- Evaluate the legitimacy of concerns and assess the level of risk of a subject causing harm to self or to others
- Initiate appropriate intervention and/or referral to external parties for appropriate resolution
- Authorize and initiate notification, within state laws and FERPA or HIPAA guidelines, of parents, guardians and/or next-of-kin when a subject poses a serious threat to self or others
- Review cases regularly and evaluate response and recovery
- Maintain documentation and secure storage of sensitive information
- Inform campus community of the existence of the BITAT, educate the campus community regarding the signs of risks or threats, and the reporting process
- Coordinate training for BITAT and campus community
- Review BITAT procedures and update as needed.
- Generate reports outlining reported incidents and trends.
The BITAT does not replace the College disciplinary process, faculty classroom management, and/or the response and responsibility of campus police to reported and suspected incidents.
- 2. Identifying an Individual Who May Pose a Potential Threat
There are three general categories of potential threats:
- Self-injurious behavior (i.e. severe depression, hopelessness, thoughts of suicide/attempt, cutting behavior, dangerous alcohol/substance consumption, etc.)
- Disturbed behavior (i.e., changes in personality, bizarre behavior, shifts in mood, unexplained irritability and/or lethargy, deficient in skills that regulate emotion, cognition, self, behavior and relationships, etc.)
- Threatening behavior that violates campus community safety (i.e., aggressive, hostile, homicidal threats, stalking, assault, cyber bullying, carrying or access to weapons, etc.)
Below is a list of behaviors that may suggest that a subject is in need of intervention as a potential threat to self or others. This is not an exhaustive list, but provides some examples of concerning behaviors.
- Unusual change in behavior
- Uncharacteristic decline in grades and academic performance
- Behavior which regularly interferes with effective class management
- Marked changes in personal hygiene
- Dependency (e.g., the student who hangs around or makes excessive appointments during office hours)
- Impaired speech and/or disjointed thoughts
- Bizarre behavior that is obviously inappropriate for the situation
- Appearance of extreme nervousness, tension or tearfulness
- Extreme reaction to a loss or traumatic event

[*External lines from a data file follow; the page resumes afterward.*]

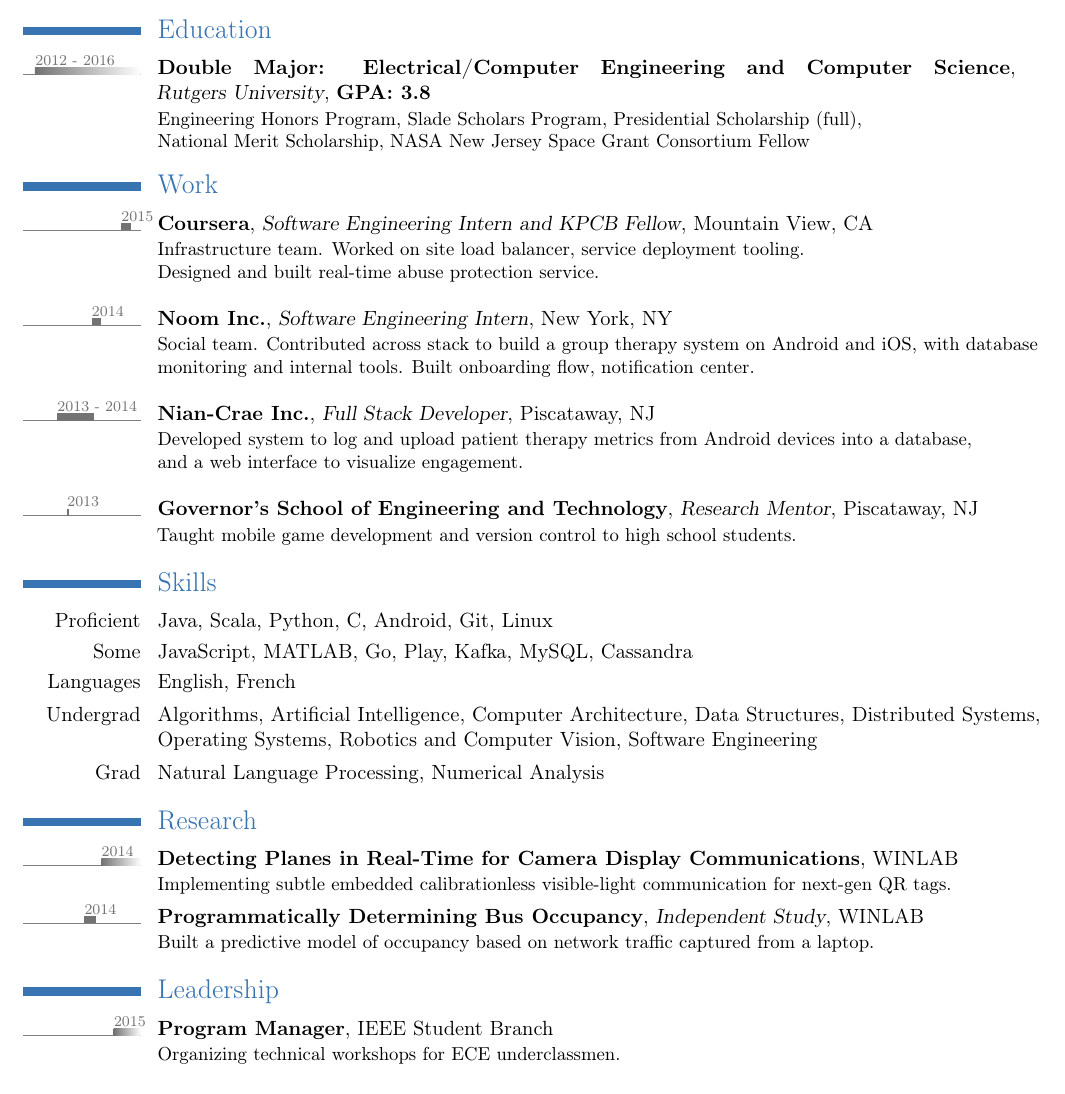
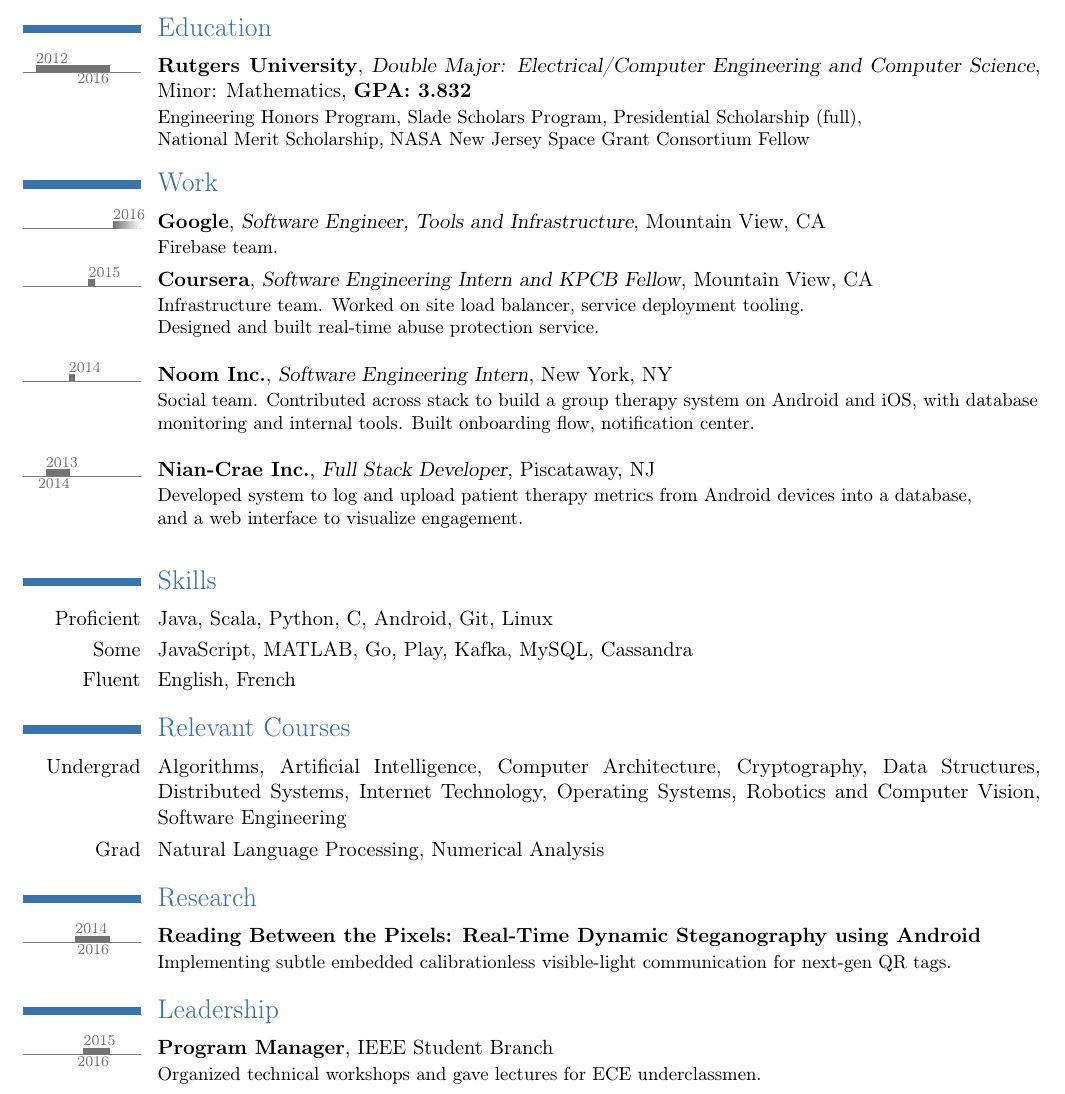
Before and after one commit to revan/resume, a LaTeX CV (resumeworking.tex): part of the page, cut so that both start at the same text. Compiled offline with pdfLaTeX.

Commit message:
Picture, postgrad

```diff
--- a/resumeworking.tex
+++ b/resumeworking.tex
@@ -3,11 +3,11 @@
 \moderncvcolor{grey}
 
 \usepackage[margin=.5in]{geometry}
-
+\usepackage[none]{hyphenat}
 \usepackage{moderntimeline}
 
 \tlenablemonths
-\tlmaxdates{2012}{2016}
+\tlmaxdates{2012}{2018}
 
 \name{Revan}{Sopher}
 \address{}{Piscataway, NJ}
@@ -22,15 +22,23 @@
 
 \section{Education}
 
-\tllabelcventry
-    {2012}{0}{2012~-~2016}
+\tlcventry
+    {2012/9}{2016/5}
+    {Rutgers University}
     {Double Major: Electrical/Computer Engineering and Computer Science}
-    {\break Rutgers University}
-    {}
-    {\textbf{GPA: 3.8}}
+    {Minor: Mathematics}
+    {\textbf{GPA: 3.832}}
     {Engineering Honors Program, Slade Scholars Program, Presidential Scholarship (full),\\National Merit Scholarship, NASA New Jersey Space Grant Consortium Fellow}
 
 \section{Work}
+
+	\tllabelcventry
+		{2016/8}{0}{2016}
+		{Google}
+		{Software Engineer, Tools and Infrastructure}
+		{Mountain View, CA}
+		{}
+		{Firebase team.}
 
     \tllabelcventry
         {2015/5}{2015/8}{2015}
@@ -48,59 +56,61 @@
         {}
         {Social team. Contributed across stack to build a group therapy system on Android and iOS, with database monitoring and internal tools. Built onboarding flow, notification center.\\}
 
-    \tllabelcventry
-        {2013/3}{2014/5}{2013~-~2014} %looks weird being the only item with an end date below
+    \tlcventry
+        {2013/3}{2014/5}
         {Nian-Crae Inc.}
         {Full Stack Developer}
         {Piscataway, NJ}
         {}
         {Developed system to log and upload patient therapy metrics from Android devices into a database,\\and a web interface to visualize engagement.\\}
 
-    \tllabelcventry
-        {2013/7}{2013/7}{2013}
-        {Governor's School of Engineering and Technology}
-        {Research Mentor}
-        {Piscataway, NJ}
-        {}
-        {Taught mobile game development and version control to high school students.}
+    % \tllabelcventry
+    %     {2013/7}{2013/7}{2013}
+    %     {Governor's School of Engineering and Technology}
+    %     {Research Mentor}
+    %     {Piscataway, NJ}
+    %     {}
+    %     {Taught mobile game development and version control to high school students.}
 
 \section{Skills}
 \cvitem{Proficient}
        {Java, Scala, Python, C, Android, Git, Linux}
 \cvitem{Some}
        {JavaScript, MATLAB, Go, Play, Kafka, MySQL, Cassandra}
-\cvitem{Languages}
+\cvitem{Fluent}
        {English, French}
+
+\section{Relevant Courses}
 \cvitem{Undergrad}
-       {Algorithms, Artificial Intelligence, Computer Architecture, Data Structures, Distributed Systems, Operating Systems, Robotics and Computer Vision, Software Engineering}
+       {Algorithms, Artificial Intelligence, Computer Architecture, Cryptography, Data Structures, Distributed Systems, Internet Technology, Operating Systems, Robotics and Computer Vision, Software Engineering}
 \cvitem{Grad}
        {Natural Language Processing, Numerical Analysis}
 
 \section{Research}
     \tlcventry
-        {2014/9}{0}
-        {Detecting Planes in Real-Time for Camera Display Communications}
+        {2014/9}{2016/5}
+		{Reading Between the Pixels: Real-Time Dynamic Steganography using Android}
         {}
         {}
-        {WINLAB}
+        {}
         {Implementing subtle embedded calibrationless visible-light communication for next-gen QR tags.}
 
-    \tllabelcventry
-        {2014/2}{2014/6}{2014}
-        {Programmatically Determining Bus Occupancy}
-        {Independent Study}
-        {}
-        {WINLAB}
-        {Built a predictive model of occupancy based on network traffic captured from a laptop.}
+%    \tllabelcventry
+%        {2014/2}{2014/6}{2014}
+%        {Programmatically Determining Bus Occupancy}
+%        {Independent Study}
+%        {}
+%        {WINLAB}
+%        {Built a predictive model of occupancy based on network traffic captured from a laptop.}
 
 \section{Leadership}
-\tlcventry
-        {2015/2}{0}
+	\tlcventry
+        {2015/2}{2016/5}
         {Program Manager}
         {}
         {IEEE Student Branch}
         {}
-        {Organizing technical workshops for ECE underclassmen.}
+        {Organized technical workshops and gave lectures for ECE underclassmen.}
     %\cventry
     %    {Summer~2013}
     %    {Summer Intern}
```
Also changed, not shown: revan.jpg (deleted), revan.png (added), resumeworking.tex (2 more changed lines).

- Preoccupation with weapons, violent events or persons who have engaged in violent acts
- References to harming others or planning a violent or destructive event
- Threats towards others
- Evidence of depression, hopelessness, or suicidal thoughts/plans
- Expressed violent or suicidal thoughts in writing which may be presented as fictitious
- Inappropriate responses such as prolonged irritability, abrasiveness, angry outbursts, or aggressive behavior
- Strained interpersonal relations, isolating behaviors, or change in self esteem
- Significant change in life circumstances such as loss of job or relationship
- 3. Reporting
All members of the campus community share the responsibility to report suspicions of potential threat or danger to others. Reportees who suspect a potential threat are to report the situation to the BITAT.
- 4. Response
The BITAT combines the expertise of key campus units to coordinate responses to students in distress and to manage potential critical incidents involving HCC students. The efforts of the BITAT team members allow for early response and intervention, collaboration among units to address all contributing factors and concerns, as well as coordinated support to the college community.
Sexual or Gender-Based Misconduct
Title IX of the Education Amendments of 1972 prohibits discrimination on the basis of sex. This includes sexual or gender based misconduct. Sexual violence is covered under Title IX, and institutions of higher education have a responsibility to take immediate and effective steps to respond to reported incidents. Acts of sexual violence include rape, acquaintance rape, domestic violence, dating violence, sexual assault, and stalking.